Note: In this post, e-books will hereafter be referred to as eBooks, e-readers as eReaders and print editions of books as simply books.

On the same day, CNN highlighted the findings of a study where more Americans now buy eReaders than tablets. BNET has gone ahead and put this report [PDF, 774KB] in perspective, largely because the new shift is bad news for tablet makers, especially Apple.

Interestingly, Amazon in a press release says that it's now selling more e-Books than print editions of books.

eBooks
Much has been said about digital editions of books. I still stand by my word about the convenience, unparalleled mobility, reading [many might not agree with me on this one], and interactive elements such as in-text search and embedded multi media.

As  I work on my book Counting Down the Days, my only option is to publish online, and unless something drastic happens to change my mind, I intend to publish subsequent books online.
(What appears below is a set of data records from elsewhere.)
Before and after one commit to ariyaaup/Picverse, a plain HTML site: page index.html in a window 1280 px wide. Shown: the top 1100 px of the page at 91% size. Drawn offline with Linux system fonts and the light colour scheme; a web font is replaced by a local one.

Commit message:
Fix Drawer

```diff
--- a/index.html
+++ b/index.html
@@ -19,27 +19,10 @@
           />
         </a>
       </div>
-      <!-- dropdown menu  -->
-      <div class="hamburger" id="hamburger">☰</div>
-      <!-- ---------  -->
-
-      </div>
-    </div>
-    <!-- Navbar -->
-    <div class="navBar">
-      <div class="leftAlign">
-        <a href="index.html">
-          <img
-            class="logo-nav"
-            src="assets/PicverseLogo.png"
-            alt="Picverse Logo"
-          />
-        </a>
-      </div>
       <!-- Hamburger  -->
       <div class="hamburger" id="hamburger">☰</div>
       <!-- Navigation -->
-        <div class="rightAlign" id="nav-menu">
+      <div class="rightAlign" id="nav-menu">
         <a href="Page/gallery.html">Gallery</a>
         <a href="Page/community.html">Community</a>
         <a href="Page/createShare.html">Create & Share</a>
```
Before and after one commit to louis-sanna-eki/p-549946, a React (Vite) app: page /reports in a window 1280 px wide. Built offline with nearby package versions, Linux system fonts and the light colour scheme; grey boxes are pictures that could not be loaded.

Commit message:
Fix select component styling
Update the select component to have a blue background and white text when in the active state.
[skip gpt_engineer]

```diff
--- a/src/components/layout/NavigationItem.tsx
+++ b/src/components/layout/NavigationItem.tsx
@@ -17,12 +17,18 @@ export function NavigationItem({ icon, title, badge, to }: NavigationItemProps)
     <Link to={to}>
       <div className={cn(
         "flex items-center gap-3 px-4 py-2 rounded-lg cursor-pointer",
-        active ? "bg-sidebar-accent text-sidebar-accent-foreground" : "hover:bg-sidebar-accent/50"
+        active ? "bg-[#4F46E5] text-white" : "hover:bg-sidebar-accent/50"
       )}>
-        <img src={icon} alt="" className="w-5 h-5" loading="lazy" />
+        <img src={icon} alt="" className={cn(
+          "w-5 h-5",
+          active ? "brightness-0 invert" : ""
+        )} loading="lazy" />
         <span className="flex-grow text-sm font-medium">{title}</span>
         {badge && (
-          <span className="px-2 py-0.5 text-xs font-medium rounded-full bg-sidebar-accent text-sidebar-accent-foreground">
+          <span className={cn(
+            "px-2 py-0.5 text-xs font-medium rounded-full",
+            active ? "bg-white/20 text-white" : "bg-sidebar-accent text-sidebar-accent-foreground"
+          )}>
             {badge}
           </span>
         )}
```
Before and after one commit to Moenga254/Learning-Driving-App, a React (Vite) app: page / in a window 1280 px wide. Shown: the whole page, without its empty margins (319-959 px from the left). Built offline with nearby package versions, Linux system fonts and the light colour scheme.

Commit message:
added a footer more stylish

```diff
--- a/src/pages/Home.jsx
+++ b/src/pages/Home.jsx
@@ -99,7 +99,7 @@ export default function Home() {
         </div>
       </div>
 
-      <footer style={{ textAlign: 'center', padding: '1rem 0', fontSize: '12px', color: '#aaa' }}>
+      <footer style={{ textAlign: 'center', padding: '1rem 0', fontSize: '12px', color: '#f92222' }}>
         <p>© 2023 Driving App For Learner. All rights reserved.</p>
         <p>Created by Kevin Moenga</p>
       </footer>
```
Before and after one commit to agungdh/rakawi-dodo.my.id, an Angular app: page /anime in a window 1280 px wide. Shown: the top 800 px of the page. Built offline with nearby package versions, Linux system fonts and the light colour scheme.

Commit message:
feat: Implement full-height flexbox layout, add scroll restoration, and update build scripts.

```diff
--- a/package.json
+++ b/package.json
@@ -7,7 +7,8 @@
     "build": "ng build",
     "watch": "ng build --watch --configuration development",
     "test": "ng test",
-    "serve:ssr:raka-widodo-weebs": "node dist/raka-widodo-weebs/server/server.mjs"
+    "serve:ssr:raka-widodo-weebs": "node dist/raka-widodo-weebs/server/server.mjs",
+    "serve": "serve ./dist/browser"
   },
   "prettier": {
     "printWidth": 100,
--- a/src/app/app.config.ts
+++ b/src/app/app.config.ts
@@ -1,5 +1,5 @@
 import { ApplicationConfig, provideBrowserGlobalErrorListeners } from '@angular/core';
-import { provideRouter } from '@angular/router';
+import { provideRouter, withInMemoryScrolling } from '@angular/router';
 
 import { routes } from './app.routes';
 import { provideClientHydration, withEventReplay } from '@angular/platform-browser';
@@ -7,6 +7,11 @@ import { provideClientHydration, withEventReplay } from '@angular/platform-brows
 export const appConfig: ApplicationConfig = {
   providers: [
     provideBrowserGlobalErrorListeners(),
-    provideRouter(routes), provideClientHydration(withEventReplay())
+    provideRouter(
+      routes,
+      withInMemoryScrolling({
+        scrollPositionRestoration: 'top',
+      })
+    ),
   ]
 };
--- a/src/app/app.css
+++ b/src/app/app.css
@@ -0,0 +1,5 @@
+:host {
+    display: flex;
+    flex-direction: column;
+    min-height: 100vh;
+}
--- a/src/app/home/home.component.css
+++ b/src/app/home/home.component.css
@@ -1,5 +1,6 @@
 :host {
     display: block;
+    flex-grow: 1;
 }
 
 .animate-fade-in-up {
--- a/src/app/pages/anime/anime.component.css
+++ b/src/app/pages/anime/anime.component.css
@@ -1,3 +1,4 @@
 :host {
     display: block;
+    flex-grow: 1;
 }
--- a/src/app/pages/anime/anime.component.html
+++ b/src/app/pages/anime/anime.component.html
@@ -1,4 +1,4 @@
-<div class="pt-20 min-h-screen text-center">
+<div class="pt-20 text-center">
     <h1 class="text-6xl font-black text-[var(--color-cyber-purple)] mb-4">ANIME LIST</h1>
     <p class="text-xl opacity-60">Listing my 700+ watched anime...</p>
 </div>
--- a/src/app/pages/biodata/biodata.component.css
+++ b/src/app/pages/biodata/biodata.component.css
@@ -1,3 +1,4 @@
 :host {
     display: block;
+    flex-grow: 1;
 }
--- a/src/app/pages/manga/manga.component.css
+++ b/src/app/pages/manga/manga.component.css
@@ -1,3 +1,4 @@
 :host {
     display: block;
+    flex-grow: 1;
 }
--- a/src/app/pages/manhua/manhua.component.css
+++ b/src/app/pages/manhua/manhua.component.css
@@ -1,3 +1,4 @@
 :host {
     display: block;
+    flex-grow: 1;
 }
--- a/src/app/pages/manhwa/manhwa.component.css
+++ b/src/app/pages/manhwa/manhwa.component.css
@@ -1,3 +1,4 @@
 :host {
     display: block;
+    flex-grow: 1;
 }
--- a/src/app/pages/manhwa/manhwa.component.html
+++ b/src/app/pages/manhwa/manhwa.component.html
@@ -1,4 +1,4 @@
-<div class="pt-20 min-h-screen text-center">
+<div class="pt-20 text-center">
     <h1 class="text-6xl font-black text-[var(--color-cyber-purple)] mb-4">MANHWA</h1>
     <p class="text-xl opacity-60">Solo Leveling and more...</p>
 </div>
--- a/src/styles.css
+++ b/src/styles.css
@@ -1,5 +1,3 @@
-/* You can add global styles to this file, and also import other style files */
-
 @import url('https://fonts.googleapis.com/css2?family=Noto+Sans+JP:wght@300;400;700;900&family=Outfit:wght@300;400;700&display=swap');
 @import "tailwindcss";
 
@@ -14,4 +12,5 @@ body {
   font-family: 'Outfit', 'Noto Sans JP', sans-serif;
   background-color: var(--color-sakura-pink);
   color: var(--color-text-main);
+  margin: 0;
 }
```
Online publishing affords one a global audience, timeless archiving of the work and highly cost effective publishing, marketing and distribution.

Tablets
ASUS Eee Pad Transformer TF101-B1 10.1-Inch Tablet Computer (Tablet Only)Reports and analysis aside, I love eBooks. In fact, I cannot wait for the day I finally get my hands on an ASUS eee Pad Transformer. I really need it to read eBooks among other things [writing, listening to music, streaming radio, access Internet, watch movies etc] and have already made my intentions public in that regard.

The thing with tablets for me, is that they can multi-task. The screens are full color. A definite plus for the ASUS Transformer is the physical keyboard [docking station] that makes typing easier, adds more ports to the device and enhances battery life. The keyboard makes it a media creation vs a media consuming device.

Other Tablet devices do exist, notably the Motorola Xoom, the Samsung Galaxy Tab, Toshiba Thrive, Acer Iconia and Apple iPad. I just had to say a bit more about my personal favorite.

eReaders
Kindle, Wi-Fi, Graphite, 6" Display with New E Ink Pearl Technology - includes Special Offers & Sponsored ScreensaversThe Amazon Kindle tops the list on this one, although it is faced with worthwhile contenders in the name of Barnes & Noble Nook, Kobo eReader, Bookeen Cybook, Sony Reader and Pocketbook among others.

Wikipedia does have a very comprehensive comparison of all these eReaders. Every manufacturer seems to add more features with every new release, and the pricing is far much lower than for tablets.

3G Internet, Wifi, eInk, internal storage and integrated dictionaries seem to be fairly standard features.

Verdict
In light of all the above about  about books and devices used to read them, do you still swear by the traditional print book format? Have you embraced eBooks? And when it comes to reading them, do you prefer to use an eReader, a Tablet or a traditional desktop/laptop computer?